Front-end code change data

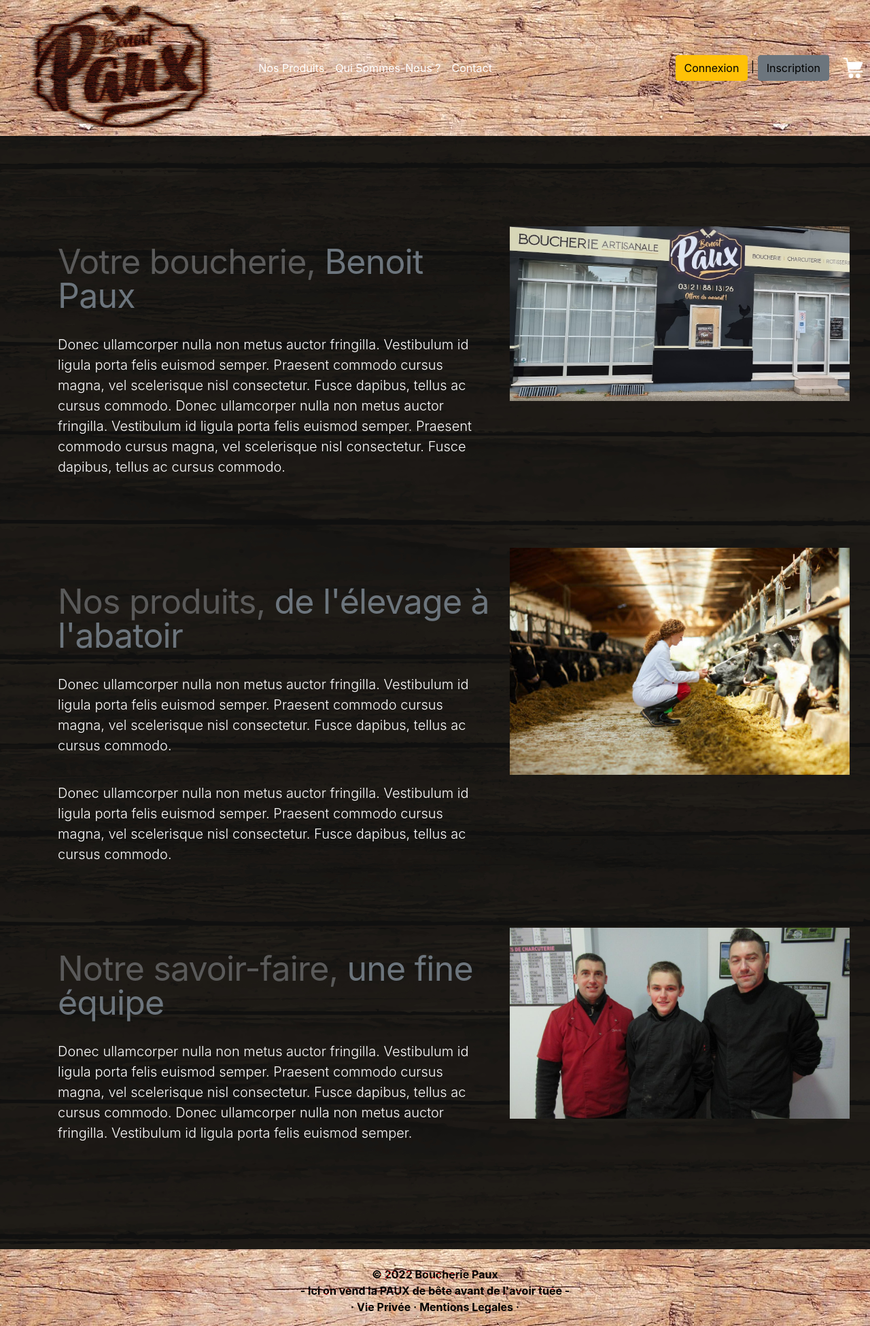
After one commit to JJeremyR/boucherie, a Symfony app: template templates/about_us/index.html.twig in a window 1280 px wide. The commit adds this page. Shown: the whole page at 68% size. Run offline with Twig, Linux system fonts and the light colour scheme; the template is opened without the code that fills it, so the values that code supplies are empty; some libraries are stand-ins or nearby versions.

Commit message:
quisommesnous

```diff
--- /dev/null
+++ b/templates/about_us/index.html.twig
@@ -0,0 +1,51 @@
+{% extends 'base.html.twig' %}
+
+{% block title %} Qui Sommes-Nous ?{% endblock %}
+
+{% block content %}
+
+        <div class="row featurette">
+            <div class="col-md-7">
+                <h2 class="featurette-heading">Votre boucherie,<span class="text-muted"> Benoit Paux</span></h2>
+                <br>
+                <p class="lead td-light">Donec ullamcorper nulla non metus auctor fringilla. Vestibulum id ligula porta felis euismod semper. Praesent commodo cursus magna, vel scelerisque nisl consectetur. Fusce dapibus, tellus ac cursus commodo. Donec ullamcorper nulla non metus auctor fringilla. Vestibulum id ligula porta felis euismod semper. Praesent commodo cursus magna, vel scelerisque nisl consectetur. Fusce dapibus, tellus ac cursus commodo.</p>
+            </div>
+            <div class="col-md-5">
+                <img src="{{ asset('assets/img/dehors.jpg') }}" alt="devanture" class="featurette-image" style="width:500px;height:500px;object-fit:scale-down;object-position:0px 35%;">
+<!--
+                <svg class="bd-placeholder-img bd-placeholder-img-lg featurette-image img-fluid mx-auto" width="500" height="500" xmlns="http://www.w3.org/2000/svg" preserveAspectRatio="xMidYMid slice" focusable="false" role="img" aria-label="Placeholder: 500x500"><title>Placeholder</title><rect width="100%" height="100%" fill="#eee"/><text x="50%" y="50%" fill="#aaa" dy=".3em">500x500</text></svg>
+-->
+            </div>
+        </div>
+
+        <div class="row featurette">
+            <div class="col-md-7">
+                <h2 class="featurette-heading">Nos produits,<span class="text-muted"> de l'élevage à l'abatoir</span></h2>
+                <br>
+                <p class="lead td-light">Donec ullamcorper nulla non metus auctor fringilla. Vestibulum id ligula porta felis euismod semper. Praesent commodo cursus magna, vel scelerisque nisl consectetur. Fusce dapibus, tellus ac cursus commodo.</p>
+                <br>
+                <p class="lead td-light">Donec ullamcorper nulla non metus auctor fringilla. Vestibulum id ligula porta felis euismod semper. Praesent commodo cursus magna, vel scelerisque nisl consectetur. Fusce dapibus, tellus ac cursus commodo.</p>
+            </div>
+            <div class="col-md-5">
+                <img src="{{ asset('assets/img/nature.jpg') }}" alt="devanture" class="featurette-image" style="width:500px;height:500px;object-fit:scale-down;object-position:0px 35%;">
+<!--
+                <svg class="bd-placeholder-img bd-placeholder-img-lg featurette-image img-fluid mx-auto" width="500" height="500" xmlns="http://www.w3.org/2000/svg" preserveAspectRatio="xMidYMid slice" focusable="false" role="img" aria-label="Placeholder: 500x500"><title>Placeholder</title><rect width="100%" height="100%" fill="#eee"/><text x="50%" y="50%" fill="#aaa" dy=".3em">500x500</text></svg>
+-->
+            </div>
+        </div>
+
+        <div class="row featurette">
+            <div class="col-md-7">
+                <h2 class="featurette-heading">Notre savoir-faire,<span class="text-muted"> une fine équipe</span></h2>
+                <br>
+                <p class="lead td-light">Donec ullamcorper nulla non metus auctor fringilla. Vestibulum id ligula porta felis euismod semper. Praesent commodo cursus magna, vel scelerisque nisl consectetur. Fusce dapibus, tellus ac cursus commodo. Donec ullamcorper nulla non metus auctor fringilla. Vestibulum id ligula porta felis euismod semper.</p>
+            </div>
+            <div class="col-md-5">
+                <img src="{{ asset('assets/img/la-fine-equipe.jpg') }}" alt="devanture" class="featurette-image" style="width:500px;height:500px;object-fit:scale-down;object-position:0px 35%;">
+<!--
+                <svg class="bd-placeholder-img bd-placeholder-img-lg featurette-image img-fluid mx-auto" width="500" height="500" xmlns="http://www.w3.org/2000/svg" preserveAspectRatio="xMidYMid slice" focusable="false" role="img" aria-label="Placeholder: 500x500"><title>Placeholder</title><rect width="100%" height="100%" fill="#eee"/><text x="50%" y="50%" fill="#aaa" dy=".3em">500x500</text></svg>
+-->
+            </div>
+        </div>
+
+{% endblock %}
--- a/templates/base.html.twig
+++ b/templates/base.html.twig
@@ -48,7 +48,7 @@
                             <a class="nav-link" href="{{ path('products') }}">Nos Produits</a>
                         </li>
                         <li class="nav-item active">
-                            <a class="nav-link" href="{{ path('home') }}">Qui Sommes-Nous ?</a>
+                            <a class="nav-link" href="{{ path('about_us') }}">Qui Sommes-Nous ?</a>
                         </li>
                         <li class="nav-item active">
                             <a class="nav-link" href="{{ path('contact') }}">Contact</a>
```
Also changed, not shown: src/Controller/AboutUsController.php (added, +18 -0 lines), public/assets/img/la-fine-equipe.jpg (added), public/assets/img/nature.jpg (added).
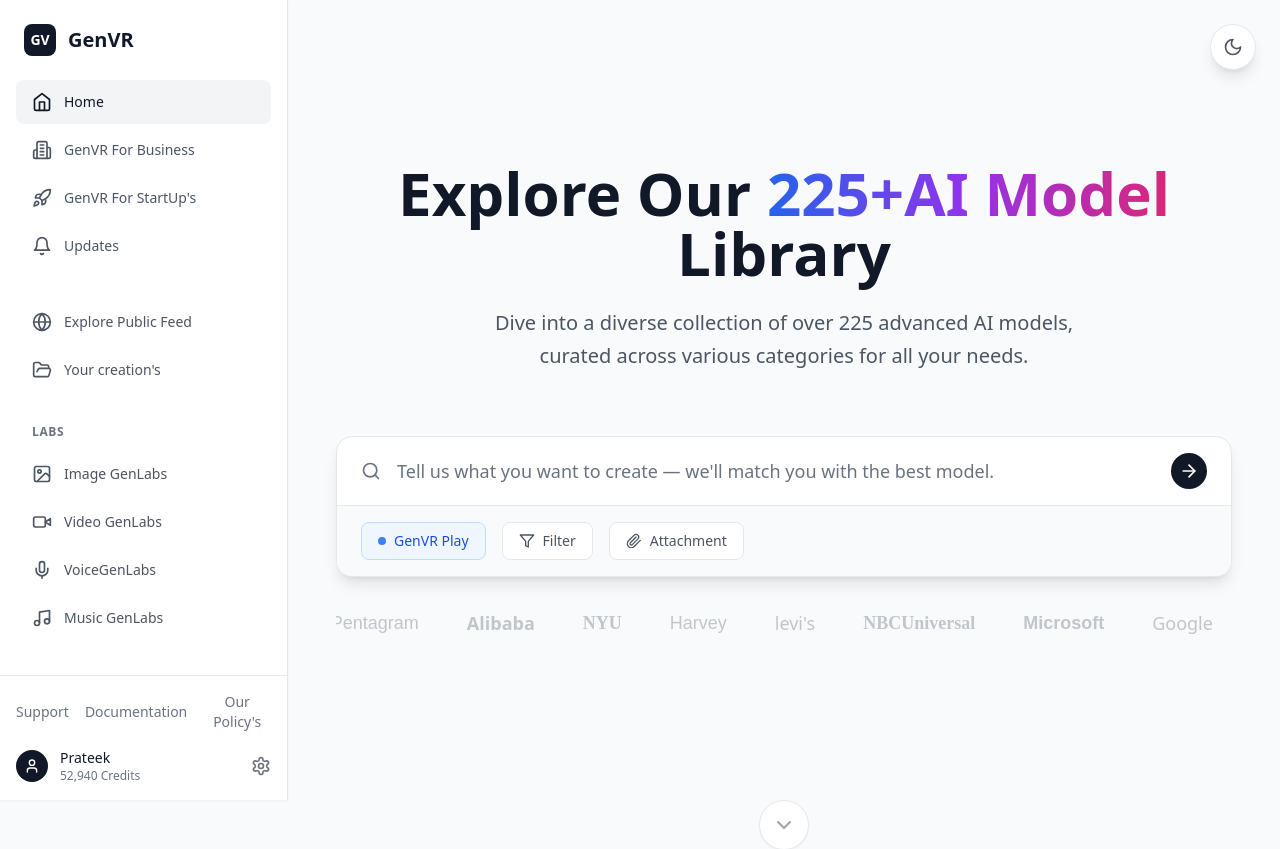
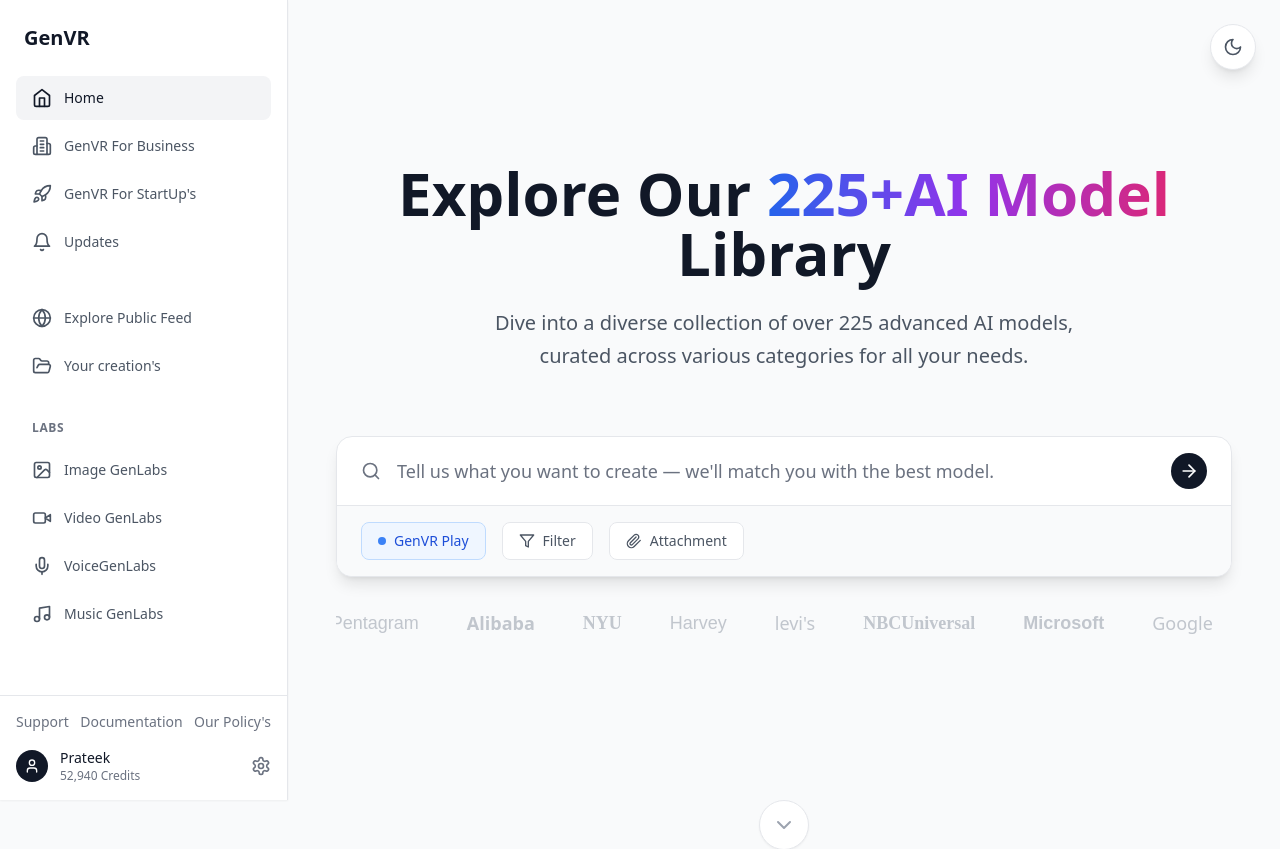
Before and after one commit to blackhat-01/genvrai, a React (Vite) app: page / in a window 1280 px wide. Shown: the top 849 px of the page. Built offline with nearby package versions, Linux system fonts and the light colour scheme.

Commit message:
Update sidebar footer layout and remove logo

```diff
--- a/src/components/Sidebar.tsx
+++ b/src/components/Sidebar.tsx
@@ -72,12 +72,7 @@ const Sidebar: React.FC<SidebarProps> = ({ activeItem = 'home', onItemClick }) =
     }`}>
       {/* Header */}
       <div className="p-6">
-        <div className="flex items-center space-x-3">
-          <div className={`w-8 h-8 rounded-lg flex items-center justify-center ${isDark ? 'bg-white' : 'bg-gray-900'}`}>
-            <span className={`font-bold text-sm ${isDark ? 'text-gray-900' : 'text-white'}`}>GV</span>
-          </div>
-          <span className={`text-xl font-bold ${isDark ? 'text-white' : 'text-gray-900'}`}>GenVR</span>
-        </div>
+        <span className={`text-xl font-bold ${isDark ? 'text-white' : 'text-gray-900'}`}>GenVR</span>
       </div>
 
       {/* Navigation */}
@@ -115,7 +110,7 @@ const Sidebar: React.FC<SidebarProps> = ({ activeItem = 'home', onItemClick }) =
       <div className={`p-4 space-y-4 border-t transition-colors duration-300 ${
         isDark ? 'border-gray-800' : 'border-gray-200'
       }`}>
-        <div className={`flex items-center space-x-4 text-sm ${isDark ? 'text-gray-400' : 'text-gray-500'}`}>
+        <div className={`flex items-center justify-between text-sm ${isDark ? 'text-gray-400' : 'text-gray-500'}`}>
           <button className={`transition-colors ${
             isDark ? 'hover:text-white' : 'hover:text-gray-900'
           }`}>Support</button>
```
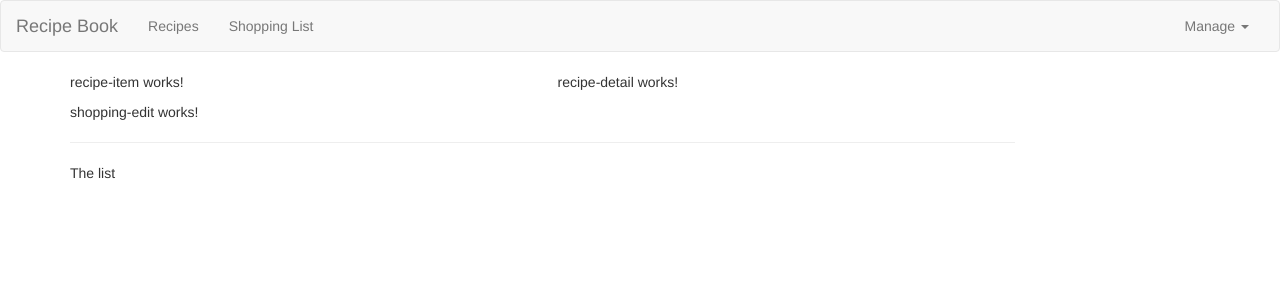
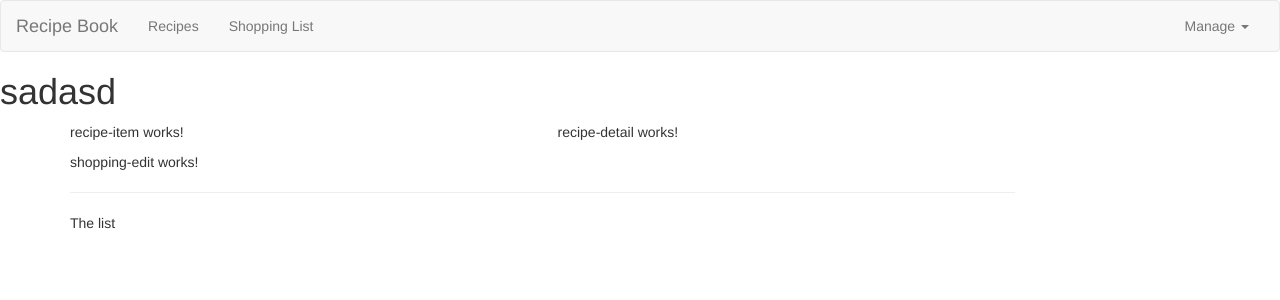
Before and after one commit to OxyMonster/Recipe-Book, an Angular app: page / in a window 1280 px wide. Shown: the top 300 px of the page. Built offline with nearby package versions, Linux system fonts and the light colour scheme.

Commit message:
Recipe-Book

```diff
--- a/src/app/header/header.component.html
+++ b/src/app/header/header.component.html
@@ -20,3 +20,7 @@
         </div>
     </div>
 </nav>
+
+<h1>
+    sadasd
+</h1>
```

DESCRIPTION OF THE TASK
Wherever the word "path" appears in the entries above, copy that whole line.

EXERCISE OUTPUT
                             <a class="nav-link" href="{{ path('products') }}">Nos Produits</a>
-                            <a class="nav-link" href="{{ path('home') }}">Qui Sommes-Nous ?</a>
+                            <a class="nav-link" href="{{ path('about_us') }}">Qui Sommes-Nous ?</a>
                             <a class="nav-link" href="{{ path('contact') }}">Contact</a>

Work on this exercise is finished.